As with all software-based inventions, obtaining a patent on blockchain technology can be a tricky proposition. This type of patent prosecution requires an attorney with deep technical knowledge, expert drafting skills, and considerable experience handling § 101 rejections before a wide range of examiners at the USPTO. Fish brings together an elite team of attorneys who possess each of these characteristics and more, imbuing our software patent practice with the winning combination of legal knowledge, technical skill, and USPTO experience necessary to safeguard our clients’ most valuable assets. For more information about blockchain patents and our industry-leading software patent practice, contact your Fish attorney or email us at [email protected].
The opinions expressed are those of the authors on the date noted above and do not necessarily reflect the views of Fish & Richardson P.C., any other of its lawyers, its clients, or any of its or their respective affiliates. This post is for general information purposes only and is not intended to be and should not be taken as legal advice. No attorney-client relationship is formed.
Frank Gerratana is a Principal in the Boston office of Fish & Richardson. His practice focuses on helping inventors obtain patents in cutting-edge electrical and computer technologies such as smartphones, “Big Data,” medical devices, computer security, and cryptocurrency &...

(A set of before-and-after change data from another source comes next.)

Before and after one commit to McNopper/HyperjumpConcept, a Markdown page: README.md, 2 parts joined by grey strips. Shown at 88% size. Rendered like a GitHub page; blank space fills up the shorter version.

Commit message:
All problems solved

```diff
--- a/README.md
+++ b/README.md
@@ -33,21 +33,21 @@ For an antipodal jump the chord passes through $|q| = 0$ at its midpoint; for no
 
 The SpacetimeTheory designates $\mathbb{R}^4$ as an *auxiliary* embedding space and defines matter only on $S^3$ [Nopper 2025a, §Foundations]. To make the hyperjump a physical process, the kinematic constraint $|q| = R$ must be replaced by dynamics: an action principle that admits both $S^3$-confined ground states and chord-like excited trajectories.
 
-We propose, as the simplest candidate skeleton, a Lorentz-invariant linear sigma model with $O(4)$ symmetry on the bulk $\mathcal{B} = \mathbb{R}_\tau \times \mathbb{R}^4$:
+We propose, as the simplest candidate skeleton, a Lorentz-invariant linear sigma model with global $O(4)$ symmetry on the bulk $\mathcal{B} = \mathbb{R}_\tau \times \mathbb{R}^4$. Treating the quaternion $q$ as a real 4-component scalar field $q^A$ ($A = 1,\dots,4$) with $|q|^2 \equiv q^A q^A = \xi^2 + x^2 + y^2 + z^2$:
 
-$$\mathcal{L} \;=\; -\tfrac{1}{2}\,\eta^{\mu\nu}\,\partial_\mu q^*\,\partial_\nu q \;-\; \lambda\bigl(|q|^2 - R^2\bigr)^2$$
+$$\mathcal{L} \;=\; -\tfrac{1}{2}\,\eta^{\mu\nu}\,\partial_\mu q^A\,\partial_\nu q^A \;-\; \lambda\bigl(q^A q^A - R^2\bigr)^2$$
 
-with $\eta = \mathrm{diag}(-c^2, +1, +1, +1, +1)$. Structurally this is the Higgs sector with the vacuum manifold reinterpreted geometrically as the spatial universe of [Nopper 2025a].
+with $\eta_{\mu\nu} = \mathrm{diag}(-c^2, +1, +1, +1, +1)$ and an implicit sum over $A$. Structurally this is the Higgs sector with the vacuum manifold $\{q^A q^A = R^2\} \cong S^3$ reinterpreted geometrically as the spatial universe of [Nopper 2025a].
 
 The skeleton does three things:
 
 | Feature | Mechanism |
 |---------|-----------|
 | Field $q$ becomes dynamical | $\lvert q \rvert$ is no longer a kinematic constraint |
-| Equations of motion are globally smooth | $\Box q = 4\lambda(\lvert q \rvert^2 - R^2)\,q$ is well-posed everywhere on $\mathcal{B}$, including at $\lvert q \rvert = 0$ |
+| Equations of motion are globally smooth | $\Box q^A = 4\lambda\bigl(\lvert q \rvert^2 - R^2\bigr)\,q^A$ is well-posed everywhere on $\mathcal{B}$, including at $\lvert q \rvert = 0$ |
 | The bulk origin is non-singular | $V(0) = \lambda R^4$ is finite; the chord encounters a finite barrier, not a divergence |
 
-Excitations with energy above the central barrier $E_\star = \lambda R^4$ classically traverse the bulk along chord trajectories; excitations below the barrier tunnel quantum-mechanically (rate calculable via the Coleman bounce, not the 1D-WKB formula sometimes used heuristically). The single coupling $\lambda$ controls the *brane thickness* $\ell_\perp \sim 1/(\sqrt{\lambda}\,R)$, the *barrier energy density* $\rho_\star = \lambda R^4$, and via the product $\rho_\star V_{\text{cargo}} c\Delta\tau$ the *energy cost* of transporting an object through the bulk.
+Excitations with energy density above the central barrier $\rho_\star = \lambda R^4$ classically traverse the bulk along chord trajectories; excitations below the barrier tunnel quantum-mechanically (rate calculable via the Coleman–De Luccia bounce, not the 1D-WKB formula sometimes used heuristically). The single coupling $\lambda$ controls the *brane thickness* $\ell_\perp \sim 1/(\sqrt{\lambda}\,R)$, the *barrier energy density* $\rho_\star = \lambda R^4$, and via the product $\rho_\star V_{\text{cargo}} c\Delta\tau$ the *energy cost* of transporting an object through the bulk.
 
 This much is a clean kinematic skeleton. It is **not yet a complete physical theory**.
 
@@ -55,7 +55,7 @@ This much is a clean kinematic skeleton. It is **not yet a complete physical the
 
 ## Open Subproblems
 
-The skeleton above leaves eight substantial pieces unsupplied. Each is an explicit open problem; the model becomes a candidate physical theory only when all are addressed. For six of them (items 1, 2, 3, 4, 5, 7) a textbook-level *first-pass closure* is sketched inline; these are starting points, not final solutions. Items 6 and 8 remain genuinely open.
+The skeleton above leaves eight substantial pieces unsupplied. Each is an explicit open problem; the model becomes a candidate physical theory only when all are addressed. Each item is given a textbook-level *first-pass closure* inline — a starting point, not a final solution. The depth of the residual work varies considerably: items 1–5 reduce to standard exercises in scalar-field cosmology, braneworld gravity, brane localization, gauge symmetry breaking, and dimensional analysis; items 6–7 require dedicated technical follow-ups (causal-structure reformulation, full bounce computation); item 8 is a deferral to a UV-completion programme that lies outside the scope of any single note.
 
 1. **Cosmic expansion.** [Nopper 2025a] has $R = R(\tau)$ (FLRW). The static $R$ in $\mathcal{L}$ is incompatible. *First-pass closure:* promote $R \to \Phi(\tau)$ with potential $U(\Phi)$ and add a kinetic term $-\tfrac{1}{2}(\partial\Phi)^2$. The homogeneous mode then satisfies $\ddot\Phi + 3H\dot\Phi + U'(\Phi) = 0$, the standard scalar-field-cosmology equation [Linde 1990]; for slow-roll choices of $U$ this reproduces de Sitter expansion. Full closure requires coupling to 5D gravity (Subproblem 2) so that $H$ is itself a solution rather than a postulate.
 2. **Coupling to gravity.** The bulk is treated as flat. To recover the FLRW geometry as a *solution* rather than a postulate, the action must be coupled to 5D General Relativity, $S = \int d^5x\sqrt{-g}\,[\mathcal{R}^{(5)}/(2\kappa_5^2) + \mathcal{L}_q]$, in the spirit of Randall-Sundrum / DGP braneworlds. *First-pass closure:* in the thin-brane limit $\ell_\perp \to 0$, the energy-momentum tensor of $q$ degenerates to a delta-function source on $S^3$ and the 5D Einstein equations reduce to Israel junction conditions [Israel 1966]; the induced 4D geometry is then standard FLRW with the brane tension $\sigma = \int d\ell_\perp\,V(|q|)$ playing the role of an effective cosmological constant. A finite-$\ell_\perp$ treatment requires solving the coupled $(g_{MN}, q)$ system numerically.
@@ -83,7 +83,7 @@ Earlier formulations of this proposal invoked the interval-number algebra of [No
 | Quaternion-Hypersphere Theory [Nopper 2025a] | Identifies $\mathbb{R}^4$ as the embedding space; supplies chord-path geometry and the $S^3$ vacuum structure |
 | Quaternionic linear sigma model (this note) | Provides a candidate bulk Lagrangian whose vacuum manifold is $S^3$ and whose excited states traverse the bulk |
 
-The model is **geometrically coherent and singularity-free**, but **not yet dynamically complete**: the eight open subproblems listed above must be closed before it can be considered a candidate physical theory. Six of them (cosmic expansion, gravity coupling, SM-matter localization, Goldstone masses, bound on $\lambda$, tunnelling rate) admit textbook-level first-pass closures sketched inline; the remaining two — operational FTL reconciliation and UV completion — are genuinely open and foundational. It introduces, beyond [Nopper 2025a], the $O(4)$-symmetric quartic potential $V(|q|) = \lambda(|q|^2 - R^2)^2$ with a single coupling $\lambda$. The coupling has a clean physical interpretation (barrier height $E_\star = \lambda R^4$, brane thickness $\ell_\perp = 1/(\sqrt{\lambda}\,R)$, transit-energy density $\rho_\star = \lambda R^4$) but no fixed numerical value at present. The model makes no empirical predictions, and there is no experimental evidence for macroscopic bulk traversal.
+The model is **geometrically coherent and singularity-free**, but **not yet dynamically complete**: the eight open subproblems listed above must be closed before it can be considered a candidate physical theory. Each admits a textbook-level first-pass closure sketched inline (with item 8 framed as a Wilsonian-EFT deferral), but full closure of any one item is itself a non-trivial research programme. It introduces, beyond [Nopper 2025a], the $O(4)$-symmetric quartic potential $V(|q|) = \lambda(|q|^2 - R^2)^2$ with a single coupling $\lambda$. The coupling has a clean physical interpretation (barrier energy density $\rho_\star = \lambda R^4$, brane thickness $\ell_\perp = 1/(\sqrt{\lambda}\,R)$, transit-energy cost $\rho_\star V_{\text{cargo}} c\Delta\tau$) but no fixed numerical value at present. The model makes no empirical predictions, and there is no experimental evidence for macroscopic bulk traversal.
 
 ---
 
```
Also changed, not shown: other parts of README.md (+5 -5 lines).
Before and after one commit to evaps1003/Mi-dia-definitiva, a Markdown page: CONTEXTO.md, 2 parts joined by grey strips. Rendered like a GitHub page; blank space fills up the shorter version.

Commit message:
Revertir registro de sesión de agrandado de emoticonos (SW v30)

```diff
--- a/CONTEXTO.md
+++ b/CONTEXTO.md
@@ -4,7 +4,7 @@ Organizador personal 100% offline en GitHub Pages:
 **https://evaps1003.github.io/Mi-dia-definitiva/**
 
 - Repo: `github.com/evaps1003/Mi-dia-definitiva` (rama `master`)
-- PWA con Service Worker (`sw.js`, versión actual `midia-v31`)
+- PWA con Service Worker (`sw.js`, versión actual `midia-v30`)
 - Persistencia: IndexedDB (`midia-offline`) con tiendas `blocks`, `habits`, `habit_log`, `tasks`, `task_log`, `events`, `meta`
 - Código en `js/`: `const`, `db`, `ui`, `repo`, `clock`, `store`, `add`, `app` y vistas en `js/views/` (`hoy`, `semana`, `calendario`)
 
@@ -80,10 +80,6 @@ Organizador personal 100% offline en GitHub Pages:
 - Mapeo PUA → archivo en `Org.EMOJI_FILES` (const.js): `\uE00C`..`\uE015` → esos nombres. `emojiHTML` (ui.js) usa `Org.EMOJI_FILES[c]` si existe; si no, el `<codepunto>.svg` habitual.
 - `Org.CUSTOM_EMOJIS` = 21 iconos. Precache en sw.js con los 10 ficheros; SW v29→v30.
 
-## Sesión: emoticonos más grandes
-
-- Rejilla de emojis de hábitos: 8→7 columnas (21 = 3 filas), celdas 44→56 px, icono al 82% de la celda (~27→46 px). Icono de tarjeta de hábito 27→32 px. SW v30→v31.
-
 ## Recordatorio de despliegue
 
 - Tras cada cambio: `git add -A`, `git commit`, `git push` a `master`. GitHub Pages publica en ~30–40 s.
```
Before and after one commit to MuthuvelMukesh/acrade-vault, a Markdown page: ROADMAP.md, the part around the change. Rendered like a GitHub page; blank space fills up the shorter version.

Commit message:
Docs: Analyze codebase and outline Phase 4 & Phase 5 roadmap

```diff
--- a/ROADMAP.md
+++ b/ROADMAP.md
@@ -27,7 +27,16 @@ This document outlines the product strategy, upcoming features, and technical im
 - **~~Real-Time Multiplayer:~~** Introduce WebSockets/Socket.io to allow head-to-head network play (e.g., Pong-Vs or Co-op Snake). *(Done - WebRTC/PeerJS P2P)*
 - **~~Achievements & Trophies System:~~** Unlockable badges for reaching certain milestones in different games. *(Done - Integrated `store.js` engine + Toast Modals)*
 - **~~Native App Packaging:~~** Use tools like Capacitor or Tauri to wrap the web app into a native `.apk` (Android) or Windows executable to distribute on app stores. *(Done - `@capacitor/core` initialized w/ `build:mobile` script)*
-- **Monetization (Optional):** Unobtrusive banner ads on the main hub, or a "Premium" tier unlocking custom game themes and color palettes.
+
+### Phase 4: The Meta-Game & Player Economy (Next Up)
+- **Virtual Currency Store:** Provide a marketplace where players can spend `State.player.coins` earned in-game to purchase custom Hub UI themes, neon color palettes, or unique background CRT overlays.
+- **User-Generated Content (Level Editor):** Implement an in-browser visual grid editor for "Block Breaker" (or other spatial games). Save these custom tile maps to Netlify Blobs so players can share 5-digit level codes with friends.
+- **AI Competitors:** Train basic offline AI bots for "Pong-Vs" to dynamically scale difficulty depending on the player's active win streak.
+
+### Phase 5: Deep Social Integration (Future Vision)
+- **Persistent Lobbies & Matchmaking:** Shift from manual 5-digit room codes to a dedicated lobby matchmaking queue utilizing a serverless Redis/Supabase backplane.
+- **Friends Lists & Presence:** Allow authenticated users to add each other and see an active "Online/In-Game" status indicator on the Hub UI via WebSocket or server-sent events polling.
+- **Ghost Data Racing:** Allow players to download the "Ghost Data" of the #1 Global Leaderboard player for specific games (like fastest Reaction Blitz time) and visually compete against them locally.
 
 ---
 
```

Ryan is the chief representative of the Shenzhen, China, representative office of Fish & Richardson P.C. Ryan’s practice emphasizes patent prosecution, litigation support, opinion work, IP due diligence, IP strategy, portfolio management, agreements and licensing. Now in China, and having lived and worked in Munich, Germany, prosecuting...